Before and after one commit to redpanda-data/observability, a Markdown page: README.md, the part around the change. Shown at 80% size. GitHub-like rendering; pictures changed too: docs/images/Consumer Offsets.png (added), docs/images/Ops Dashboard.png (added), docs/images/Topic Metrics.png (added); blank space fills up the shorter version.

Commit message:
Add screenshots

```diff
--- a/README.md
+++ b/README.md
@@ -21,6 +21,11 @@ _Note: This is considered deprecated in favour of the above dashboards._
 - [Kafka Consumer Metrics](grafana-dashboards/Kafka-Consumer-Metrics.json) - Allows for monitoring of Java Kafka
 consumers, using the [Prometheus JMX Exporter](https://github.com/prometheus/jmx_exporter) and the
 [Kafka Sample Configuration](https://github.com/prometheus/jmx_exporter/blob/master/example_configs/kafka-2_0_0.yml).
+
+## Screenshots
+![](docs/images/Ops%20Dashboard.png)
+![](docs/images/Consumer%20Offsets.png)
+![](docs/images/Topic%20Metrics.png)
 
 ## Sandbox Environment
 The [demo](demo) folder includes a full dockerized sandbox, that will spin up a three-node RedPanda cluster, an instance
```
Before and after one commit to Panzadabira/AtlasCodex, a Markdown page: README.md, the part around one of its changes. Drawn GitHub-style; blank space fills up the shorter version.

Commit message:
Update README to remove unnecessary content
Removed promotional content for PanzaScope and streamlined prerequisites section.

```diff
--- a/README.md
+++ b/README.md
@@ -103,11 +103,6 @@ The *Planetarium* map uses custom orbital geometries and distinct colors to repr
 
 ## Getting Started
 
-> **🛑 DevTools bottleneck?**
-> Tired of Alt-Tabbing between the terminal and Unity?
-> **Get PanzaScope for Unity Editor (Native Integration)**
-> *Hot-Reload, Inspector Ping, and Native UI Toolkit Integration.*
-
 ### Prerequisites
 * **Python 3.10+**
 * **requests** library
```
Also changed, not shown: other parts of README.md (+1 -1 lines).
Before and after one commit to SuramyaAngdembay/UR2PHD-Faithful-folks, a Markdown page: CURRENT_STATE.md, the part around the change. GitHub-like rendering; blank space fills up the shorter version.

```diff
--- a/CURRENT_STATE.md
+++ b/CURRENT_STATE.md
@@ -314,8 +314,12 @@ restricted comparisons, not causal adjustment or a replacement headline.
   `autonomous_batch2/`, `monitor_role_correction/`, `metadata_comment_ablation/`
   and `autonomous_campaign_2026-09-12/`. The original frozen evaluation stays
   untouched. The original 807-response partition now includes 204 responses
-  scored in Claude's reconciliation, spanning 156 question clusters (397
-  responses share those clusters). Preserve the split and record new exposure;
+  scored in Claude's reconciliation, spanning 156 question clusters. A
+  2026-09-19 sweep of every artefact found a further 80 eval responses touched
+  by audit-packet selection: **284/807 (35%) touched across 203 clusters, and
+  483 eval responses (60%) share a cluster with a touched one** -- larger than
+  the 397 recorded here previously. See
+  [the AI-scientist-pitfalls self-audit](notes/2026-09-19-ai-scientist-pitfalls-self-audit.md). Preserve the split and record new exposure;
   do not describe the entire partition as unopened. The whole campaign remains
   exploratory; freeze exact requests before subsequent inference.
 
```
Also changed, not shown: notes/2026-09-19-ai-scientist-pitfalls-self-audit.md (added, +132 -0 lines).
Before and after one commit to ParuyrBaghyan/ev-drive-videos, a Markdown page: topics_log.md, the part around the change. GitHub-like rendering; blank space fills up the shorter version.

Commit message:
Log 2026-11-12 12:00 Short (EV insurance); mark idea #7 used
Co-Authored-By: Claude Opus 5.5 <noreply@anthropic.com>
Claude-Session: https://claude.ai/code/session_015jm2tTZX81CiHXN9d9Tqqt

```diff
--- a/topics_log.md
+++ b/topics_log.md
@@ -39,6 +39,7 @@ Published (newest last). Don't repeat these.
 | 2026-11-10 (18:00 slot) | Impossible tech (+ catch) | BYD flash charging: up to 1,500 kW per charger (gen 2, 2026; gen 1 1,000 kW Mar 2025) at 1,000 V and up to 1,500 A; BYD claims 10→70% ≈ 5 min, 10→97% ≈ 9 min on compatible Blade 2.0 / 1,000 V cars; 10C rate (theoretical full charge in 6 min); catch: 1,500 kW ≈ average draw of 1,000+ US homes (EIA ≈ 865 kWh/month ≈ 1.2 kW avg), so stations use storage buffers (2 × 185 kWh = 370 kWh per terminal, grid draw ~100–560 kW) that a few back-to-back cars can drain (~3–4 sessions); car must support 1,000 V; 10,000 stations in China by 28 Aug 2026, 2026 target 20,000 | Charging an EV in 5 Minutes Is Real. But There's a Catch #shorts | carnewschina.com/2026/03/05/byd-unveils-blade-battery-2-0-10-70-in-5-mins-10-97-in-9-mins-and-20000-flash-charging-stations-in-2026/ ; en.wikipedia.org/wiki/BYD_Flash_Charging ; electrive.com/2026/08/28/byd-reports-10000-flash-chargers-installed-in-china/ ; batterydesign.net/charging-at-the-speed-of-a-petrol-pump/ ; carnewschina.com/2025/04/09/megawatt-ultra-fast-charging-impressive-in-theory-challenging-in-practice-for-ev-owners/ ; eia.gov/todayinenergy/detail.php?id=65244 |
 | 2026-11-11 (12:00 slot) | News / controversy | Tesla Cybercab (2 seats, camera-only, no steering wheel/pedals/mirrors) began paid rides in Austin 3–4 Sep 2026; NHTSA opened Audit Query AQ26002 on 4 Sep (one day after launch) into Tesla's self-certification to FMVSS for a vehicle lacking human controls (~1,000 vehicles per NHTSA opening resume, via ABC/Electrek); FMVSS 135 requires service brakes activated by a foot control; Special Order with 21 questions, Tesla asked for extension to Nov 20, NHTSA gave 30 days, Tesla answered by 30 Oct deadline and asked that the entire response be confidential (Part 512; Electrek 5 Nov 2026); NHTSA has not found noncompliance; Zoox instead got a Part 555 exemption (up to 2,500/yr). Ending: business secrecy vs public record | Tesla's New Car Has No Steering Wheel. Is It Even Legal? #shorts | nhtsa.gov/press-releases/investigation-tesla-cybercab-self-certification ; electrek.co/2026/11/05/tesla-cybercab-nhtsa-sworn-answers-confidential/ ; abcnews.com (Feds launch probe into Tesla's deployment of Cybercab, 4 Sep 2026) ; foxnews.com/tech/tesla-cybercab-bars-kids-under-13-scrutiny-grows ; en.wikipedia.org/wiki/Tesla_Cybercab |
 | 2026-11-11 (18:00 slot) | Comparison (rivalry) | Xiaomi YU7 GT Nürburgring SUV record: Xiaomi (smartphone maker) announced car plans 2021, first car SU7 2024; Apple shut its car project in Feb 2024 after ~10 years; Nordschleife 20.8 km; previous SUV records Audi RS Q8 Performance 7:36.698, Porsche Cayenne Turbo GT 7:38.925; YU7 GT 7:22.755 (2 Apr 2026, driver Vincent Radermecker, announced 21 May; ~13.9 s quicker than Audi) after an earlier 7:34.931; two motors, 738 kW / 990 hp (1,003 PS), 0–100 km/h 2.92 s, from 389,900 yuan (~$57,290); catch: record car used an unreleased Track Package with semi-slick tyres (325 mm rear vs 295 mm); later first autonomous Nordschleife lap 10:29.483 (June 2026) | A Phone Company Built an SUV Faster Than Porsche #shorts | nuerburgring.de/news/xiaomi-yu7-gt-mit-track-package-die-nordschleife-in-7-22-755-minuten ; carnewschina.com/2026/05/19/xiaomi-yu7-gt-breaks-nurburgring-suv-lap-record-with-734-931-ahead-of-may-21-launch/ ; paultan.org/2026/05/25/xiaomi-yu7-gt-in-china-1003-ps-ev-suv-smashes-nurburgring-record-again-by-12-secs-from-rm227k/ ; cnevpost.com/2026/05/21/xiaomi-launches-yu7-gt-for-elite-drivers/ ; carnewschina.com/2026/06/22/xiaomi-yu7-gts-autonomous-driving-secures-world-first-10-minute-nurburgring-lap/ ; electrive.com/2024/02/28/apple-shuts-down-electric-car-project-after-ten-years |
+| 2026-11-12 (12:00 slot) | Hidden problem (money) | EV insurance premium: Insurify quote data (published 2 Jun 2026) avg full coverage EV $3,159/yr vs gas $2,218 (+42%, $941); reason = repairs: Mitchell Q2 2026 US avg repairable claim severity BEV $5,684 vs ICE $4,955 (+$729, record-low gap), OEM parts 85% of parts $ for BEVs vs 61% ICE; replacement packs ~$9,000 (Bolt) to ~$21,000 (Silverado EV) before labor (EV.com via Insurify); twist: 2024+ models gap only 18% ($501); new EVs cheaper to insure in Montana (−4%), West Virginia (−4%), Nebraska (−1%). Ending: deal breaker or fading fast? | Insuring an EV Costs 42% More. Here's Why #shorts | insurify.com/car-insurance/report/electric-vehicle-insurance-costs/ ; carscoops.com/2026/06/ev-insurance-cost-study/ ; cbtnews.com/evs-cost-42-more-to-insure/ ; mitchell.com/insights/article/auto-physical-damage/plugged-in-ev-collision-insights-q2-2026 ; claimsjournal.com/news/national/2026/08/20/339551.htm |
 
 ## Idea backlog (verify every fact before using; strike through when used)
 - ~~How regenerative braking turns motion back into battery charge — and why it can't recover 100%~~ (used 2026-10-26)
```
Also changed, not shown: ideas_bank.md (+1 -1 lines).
· · · · · · ·
Note each line above that contains "PanzaScope" and copy it out.

### Exercise response
Removed promotional content for PanzaScope and streamlined prerequisites section.
-> **Get PanzaScope for Unity Editor (Native Integration)**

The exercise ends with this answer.